-- TASK TO COMPLETE --
Every line containing the word "lambda" must be pulled from the records.
━━━━━ DATASET RECORDS
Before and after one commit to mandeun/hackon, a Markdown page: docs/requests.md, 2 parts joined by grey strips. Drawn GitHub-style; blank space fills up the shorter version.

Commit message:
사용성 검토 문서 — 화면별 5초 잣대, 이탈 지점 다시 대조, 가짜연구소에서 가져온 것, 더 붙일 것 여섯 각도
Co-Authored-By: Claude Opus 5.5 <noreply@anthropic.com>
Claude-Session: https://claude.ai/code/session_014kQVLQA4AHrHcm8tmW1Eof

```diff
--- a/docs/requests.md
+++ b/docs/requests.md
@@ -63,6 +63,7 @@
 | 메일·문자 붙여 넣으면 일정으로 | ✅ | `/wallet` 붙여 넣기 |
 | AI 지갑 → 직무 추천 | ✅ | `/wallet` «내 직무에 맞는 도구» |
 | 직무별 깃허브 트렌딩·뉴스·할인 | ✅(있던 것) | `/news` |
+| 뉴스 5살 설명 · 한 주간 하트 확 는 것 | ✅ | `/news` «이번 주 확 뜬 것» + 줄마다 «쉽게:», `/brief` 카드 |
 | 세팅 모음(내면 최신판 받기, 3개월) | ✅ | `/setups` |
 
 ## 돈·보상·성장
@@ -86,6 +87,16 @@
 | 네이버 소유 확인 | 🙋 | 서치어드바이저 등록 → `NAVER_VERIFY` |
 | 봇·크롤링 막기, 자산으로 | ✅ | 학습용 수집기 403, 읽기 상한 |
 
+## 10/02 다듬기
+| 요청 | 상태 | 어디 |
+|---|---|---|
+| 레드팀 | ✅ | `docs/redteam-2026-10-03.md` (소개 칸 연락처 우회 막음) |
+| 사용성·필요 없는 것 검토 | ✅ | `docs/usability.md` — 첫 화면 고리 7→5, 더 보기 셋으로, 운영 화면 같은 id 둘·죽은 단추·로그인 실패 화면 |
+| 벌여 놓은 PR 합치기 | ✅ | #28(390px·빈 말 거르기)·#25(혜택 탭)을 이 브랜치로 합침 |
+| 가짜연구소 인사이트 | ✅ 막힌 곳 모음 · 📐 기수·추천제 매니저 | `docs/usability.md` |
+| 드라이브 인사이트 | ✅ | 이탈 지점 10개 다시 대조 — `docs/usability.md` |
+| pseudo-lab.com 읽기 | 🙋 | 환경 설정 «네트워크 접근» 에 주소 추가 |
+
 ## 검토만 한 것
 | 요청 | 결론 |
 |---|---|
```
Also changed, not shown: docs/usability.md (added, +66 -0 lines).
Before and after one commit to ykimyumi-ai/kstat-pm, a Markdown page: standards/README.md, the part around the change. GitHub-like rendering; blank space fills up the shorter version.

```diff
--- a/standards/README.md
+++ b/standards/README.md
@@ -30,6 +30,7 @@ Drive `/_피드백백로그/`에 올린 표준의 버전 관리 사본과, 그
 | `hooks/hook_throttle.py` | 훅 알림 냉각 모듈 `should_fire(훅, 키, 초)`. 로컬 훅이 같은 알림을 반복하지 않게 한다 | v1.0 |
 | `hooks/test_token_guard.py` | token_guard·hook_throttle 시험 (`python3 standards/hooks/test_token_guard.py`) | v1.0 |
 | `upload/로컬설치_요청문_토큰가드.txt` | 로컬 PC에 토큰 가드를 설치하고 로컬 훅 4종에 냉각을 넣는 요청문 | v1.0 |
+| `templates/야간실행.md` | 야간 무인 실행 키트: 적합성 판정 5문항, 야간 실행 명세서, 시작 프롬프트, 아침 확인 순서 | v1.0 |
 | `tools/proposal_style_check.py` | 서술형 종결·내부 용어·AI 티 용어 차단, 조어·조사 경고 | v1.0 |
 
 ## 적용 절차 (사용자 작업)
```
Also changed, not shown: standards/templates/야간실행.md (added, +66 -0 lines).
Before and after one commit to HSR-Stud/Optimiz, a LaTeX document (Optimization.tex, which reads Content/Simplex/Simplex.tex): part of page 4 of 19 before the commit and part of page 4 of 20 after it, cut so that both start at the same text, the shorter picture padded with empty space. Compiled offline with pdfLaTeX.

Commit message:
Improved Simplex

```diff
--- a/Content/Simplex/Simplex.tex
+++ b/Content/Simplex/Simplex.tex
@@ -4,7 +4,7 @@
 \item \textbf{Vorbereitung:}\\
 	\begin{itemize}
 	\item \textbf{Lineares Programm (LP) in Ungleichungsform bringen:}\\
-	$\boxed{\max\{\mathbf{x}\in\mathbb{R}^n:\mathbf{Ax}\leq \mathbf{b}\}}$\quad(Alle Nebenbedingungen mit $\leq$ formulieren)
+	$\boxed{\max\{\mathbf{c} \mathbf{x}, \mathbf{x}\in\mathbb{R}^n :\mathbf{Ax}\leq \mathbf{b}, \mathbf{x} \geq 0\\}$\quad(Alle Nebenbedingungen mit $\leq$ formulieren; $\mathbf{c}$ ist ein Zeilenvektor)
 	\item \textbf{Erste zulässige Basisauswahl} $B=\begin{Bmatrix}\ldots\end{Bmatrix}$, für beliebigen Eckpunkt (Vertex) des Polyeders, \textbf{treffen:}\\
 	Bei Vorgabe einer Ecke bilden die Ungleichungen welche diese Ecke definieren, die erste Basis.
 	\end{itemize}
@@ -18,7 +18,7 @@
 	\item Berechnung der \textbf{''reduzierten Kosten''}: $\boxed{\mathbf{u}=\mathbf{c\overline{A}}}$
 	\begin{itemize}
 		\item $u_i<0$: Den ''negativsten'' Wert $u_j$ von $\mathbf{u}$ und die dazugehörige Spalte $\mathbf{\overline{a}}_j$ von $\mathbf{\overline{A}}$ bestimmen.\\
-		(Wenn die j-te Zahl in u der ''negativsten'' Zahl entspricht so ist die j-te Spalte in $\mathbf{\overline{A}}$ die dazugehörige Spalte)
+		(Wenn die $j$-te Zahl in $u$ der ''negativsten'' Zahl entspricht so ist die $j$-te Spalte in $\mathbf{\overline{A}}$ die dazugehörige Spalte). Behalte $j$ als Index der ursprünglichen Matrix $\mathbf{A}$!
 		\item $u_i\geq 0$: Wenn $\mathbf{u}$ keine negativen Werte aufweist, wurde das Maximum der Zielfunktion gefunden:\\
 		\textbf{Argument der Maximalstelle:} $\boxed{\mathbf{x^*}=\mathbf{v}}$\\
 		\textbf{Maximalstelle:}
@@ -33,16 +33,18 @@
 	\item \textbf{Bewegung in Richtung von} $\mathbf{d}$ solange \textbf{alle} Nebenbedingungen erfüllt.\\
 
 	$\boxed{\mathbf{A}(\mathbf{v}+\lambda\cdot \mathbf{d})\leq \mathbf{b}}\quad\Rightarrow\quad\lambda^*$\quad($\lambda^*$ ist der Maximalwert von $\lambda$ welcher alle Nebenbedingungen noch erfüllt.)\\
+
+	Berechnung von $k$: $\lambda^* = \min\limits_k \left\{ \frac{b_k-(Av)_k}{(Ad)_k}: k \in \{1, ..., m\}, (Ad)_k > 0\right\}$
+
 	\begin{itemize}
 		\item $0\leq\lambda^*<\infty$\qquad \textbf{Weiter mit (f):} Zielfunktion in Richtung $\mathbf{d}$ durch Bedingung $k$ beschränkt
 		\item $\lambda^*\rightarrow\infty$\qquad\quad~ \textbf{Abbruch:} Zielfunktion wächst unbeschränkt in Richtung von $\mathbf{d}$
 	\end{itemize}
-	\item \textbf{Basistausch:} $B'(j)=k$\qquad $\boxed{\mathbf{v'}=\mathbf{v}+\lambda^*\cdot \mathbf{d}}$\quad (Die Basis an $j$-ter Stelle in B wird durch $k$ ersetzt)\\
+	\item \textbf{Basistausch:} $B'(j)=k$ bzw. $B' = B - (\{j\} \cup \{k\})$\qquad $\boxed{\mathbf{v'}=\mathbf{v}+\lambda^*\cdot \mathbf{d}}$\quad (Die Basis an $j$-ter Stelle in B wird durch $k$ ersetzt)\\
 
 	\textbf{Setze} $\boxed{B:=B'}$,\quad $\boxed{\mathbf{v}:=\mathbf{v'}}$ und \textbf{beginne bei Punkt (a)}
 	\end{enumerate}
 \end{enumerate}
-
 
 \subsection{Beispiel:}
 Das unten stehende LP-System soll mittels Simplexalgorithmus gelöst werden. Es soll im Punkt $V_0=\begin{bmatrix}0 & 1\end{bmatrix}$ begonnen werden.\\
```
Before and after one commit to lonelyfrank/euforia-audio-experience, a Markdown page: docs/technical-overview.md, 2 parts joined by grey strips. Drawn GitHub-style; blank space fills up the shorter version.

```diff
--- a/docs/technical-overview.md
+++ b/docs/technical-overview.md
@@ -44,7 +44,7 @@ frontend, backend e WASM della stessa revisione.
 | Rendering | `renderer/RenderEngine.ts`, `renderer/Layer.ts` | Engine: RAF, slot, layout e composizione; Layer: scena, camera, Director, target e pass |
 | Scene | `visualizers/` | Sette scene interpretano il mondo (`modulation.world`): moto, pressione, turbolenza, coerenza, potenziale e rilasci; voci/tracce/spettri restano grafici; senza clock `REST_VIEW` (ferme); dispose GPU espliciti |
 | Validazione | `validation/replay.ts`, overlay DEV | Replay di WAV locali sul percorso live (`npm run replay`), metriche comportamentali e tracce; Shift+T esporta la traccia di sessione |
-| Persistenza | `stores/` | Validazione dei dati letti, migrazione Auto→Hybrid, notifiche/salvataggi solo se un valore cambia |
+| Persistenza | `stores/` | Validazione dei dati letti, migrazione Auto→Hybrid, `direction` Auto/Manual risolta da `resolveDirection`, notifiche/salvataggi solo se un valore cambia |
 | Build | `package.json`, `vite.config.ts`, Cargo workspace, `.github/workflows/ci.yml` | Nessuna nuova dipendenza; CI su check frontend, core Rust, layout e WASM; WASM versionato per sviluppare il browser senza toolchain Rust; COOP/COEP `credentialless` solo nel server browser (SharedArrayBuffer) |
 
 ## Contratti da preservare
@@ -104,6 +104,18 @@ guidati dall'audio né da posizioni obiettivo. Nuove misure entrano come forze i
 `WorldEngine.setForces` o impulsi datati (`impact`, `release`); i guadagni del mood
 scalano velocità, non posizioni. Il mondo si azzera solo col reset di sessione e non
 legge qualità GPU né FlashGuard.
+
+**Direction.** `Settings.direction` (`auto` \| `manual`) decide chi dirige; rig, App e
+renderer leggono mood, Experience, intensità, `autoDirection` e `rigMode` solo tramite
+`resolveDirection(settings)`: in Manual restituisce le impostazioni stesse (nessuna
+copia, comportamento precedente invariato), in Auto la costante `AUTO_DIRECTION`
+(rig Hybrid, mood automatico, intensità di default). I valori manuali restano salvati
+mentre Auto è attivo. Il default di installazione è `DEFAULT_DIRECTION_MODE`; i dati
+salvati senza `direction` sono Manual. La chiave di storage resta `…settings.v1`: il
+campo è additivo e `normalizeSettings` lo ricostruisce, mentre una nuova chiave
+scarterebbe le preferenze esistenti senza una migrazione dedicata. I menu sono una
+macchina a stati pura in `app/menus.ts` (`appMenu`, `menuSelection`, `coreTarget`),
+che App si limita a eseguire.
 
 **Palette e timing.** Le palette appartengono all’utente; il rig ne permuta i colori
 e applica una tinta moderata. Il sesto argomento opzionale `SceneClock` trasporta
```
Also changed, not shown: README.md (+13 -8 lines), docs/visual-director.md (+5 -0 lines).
━━━━━━━━━━
-- TASK SOLUTION --
 	$\boxed{\mathbf{A}(\mathbf{v}+\lambda\cdot \mathbf{d})\leq \mathbf{b}}\quad\Rightarrow\quad\lambda^*$\quad($\lambda^*$ ist der Maximalwert von $\lambda$ welcher alle Nebenbedingungen noch erfüllt.)\\
+	Berechnung von $k$: $\lambda^* = \min\limits_k \left\{ \frac{b_k-(Av)_k}{(Ad)_k}: k \in \{1, ..., m\}, (Ad)_k > 0\right\}$
 		\item $0\leq\lambda^*<\infty$\qquad \textbf{Weiter mit (f):} Zielfunktion in Richtung $\mathbf{d}$ durch Bedingung $k$ beschränkt
 		\item $\lambda^*\rightarrow\infty$\qquad\quad~ \textbf{Abbruch:} Zielfunktion wächst unbeschränkt in Richtung von $\mathbf{d}$
-	\item \textbf{Basistausch:} $B'(j)=k$\qquad $\boxed{\mathbf{v'}=\mathbf{v}+\lambda^*\cdot \mathbf{d}}$\quad (Die Basis an $j$-ter Stelle in B wird durch $k$ ersetzt)\\
+	\item \textbf{Basistausch:} $B'(j)=k$ bzw. $B' = B - (\{j\} \cup \{k\})$\qquad $\boxed{\mathbf{v'}=\mathbf{v}+\lambda^*\cdot \mathbf{d}}$\quad (Die Basis an $j$-ter Stelle in B wird durch $k$ ersetzt)\\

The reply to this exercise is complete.